__SOURCE INFORMATION__
*** Begin section ***

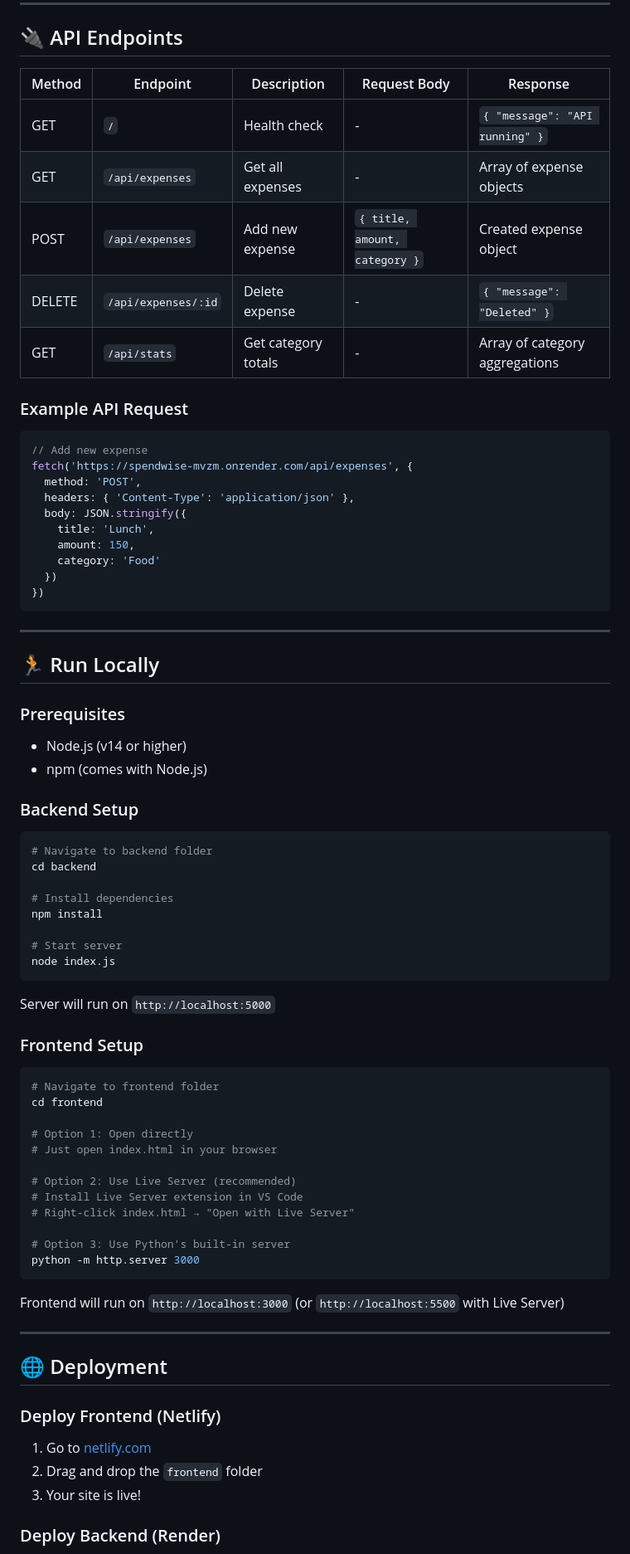
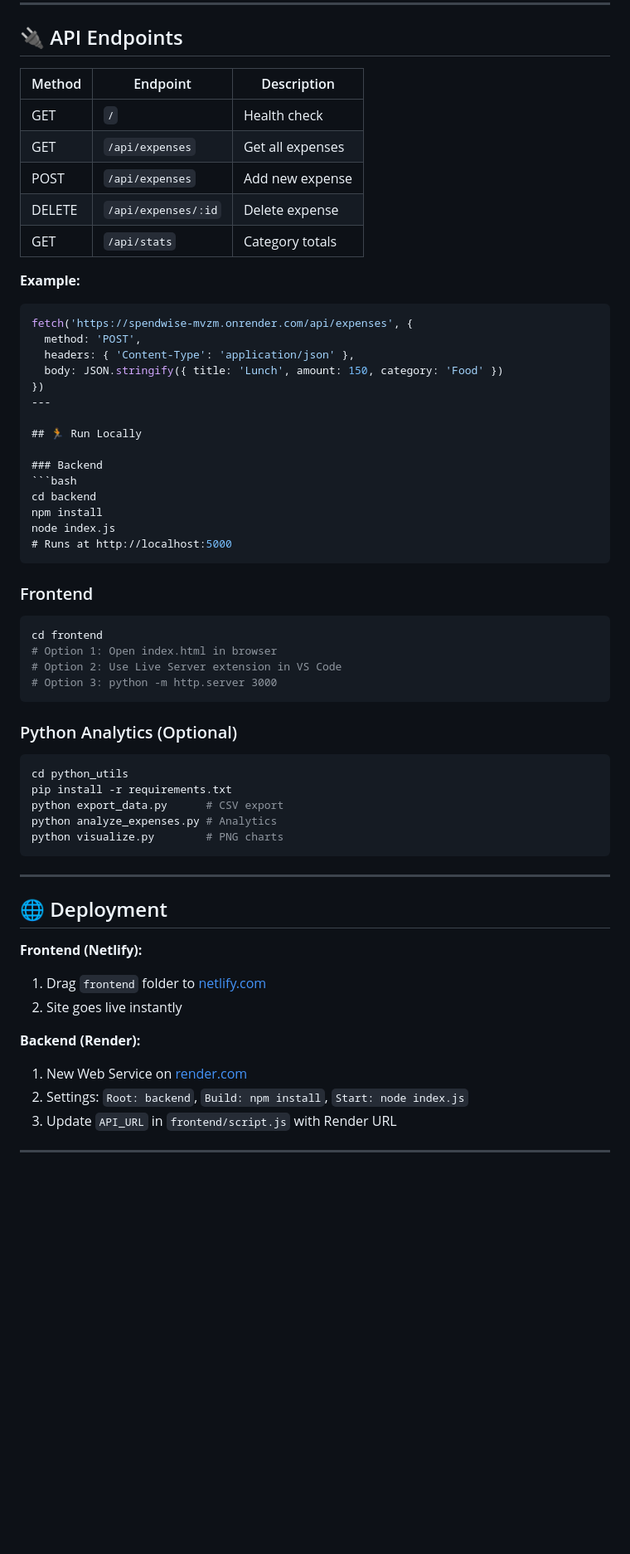
Before and after one commit to HarshitPandey-2021/SpendWise, a Markdown page: README.md, the part around one of its changes. Shown at 83% size. Drawn GitHub-style; blank space fills up the shorter version.

````diff
--- a/README.md
+++ b/README.md
@@ -74,80 +59,62 @@ SpendWise/
 
 ## 🔌 API Endpoints
 
-| Method | Endpoint | Description | Request Body | Response |
-|--------|----------|-------------|--------------|----------|
-| GET | `/` | Health check | - | `{ "message": "API running" }` |
-| GET | `/api/expenses` | Get all expenses | - | Array of expense objects |
-| POST | `/api/expenses` | Add new expense | `{ title, amount, category }` | Created expense object |
-| DELETE | `/api/expenses/:id` | Delete expense | - | `{ "message": "Deleted" }` |
-| GET | `/api/stats` | Get category totals | - | Array of category aggregations |
+| Method | Endpoint | Description |
+|--------|----------|-------------|
+| GET | `/` | Health check |
+| GET | `/api/expenses` | Get all expenses |
+| POST | `/api/expenses` | Add new expense |
+| DELETE | `/api/expenses/:id` | Delete expense |
+| GET | `/api/stats` | Category totals |
 
-### Example API Request
-
+**Example:**
 ```javascript
-// Add new expense
 fetch('https://spendwise-mvzm.onrender.com/api/expenses', {
   method: 'POST',
   headers: { 'Content-Type': 'application/json' },
-  body: JSON.stringify({
-    title: 'Lunch',
-    amount: 150,
-    category: 'Food'
-  })
+  body: JSON.stringify({ title: 'Lunch', amount: 150, category: 'Food' })
 })
-```
-
 ---
 
 ## 🏃 Run Locally
 
-### Prerequisites
-- Node.js (v14 or higher)
-- npm (comes with Node.js)
-
-### Backend Setup
-
+### Backend
 ```bash
-# Navigate to backend folder
 cd backend
-
-# Install dependencies
 npm install
-
-# Start server
 node index.js
+# Runs at http://localhost:5000
 ```
 
-Server will run on `http://localhost:5000`
-
-### Frontend Setup
-
+### Frontend
 ```bash
-# Navigate to frontend folder
 cd frontend
-
-# Option 1: Open directly
-# Just open index.html in your browser
-
-# Option 2: Use Live Server (recommended)
-# Install Live Server extension in VS Code
-# Right-click index.html → "Open with Live Server"
-
-# Option 3: Use Python's built-in server
-python -m http.server 3000
+# Option 1: Open index.html in browser
+# Option 2: Use Live Server extension in VS Code
+# Option 3: python -m http.server 3000
 ```
 
-Frontend will run on `http://localhost:3000` (or `http://localhost:5500` with Live Server)
+### Python Analytics (Optional)
+```bash
+cd python_utils
+pip install -r requirements.txt
+python export_data.py      # CSV export
+python analyze_expenses.py # Analytics
+python visualize.py        # PNG charts
+```
 
 ---
 
 ## 🌐 Deployment
 
-### Deploy Frontend (Netlify)
+**Frontend (Netlify):**
+1. Drag `frontend` folder to [netlify.com](https://netlify.com)
+2. Site goes live instantly
 
-1. Go to [netlify.com](https://netlify.com)
-2. Drag and drop the `frontend` folder
-3. Your site is live!
+**Backend (Render):**
+1. New Web Service on [render.com](https://render.com)
+2. Settings: `Root: backend`, `Build: npm install`, `Start: node index.js`
+3. Update `API_URL` in `frontend/script.js` with Render URL
 
-### Deploy Backend (Render)
+---
 
````
Also changed, not shown: other parts of README.md (+64 -104 lines).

*** End section ***

__WHAT THIS TASK INVOLVES__
Without the pictures, give all of the entries above again exactly.

__RESPONSE AREA__
Before and after one commit to HarshitPandey-2021/SpendWise, a Markdown page: README.md, the part around one of its changes. Shown at 83% size. Drawn GitHub-style; blank space fills up the shorter version.

````diff
--- a/README.md
+++ b/README.md
@@ -74,80 +59,62 @@ SpendWise/
 
 ## 🔌 API Endpoints
 
-| Method | Endpoint | Description | Request Body | Response |
-|--------|----------|-------------|--------------|----------|
-| GET | `/` | Health check | - | `{ "message": "API running" }` |
-| GET | `/api/expenses` | Get all expenses | - | Array of expense objects |
-| POST | `/api/expenses` | Add new expense | `{ title, amount, category }` | Created expense object |
-| DELETE | `/api/expenses/:id` | Delete expense | - | `{ "message": "Deleted" }` |
-| GET | `/api/stats` | Get category totals | - | Array of category aggregations |
+| Method | Endpoint | Description |
+|--------|----------|-------------|
+| GET | `/` | Health check |
+| GET | `/api/expenses` | Get all expenses |
+| POST | `/api/expenses` | Add new expense |
+| DELETE | `/api/expenses/:id` | Delete expense |
+| GET | `/api/stats` | Category totals |
 
-### Example API Request
-
+**Example:**
 ```javascript
-// Add new expense
 fetch('https://spendwise-mvzm.onrender.com/api/expenses', {
   method: 'POST',
   headers: { 'Content-Type': 'application/json' },
-  body: JSON.stringify({
-    title: 'Lunch',
-    amount: 150,
-    category: 'Food'
-  })
+  body: JSON.stringify({ title: 'Lunch', amount: 150, category: 'Food' })
 })
-```
-
 ---
 
 ## 🏃 Run Locally
 
-### Prerequisites
-- Node.js (v14 or higher)
-- npm (comes with Node.js)
-
-### Backend Setup
-
+### Backend
 ```bash
-# Navigate to backend folder
 cd backend
-
-# Install dependencies
 npm install
-
-# Start server
 node index.js
+# Runs at http://localhost:5000
 ```
 
-Server will run on `http://localhost:5000`
-
-### Frontend Setup
-
+### Frontend
 ```bash
-# Navigate to frontend folder
 cd frontend
-
-# Option 1: Open directly
-# Just open index.html in your browser
-
-# Option 2: Use Live Server (recommended)
-# Install Live Server extension in VS Code
-# Right-click index.html → "Open with Live Server"
-
-# Option 3: Use Python's built-in server
-python -m http.server 3000
+# Option 1: Open index.html in browser
+# Option 2: Use Live Server extension in VS Code
+# Option 3: python -m http.server 3000
 ```
 
-Frontend will run on `http://localhost:3000` (or `http://localhost:5500` with Live Server)
+### Python Analytics (Optional)
+```bash
+cd python_utils
+pip install -r requirements.txt
+python export_data.py      # CSV export
+python analyze_expenses.py # Analytics
+python visualize.py        # PNG charts
+```
 
 ---
 
 ## 🌐 Deployment
 
-### Deploy Frontend (Netlify)
+**Frontend (Netlify):**
+1. Drag `frontend` folder to [netlify.com](https://netlify.com)
+2. Site goes live instantly
 
-1. Go to [netlify.com](https://netlify.com)
-2. Drag and drop the `frontend` folder
-3. Your site is live!
+**Backend (Render):**
+1. New Web Service on [render.com](https://render.com)
+2. Settings: `Root: backend`, `Build: npm install`, `Start: node index.js`
+3. Update `API_URL` in `frontend/script.js` with Render URL
 
-### Deploy Backend (Render)
+---
 
````
Also changed, not shown: other parts of README.md (+64 -104 lines).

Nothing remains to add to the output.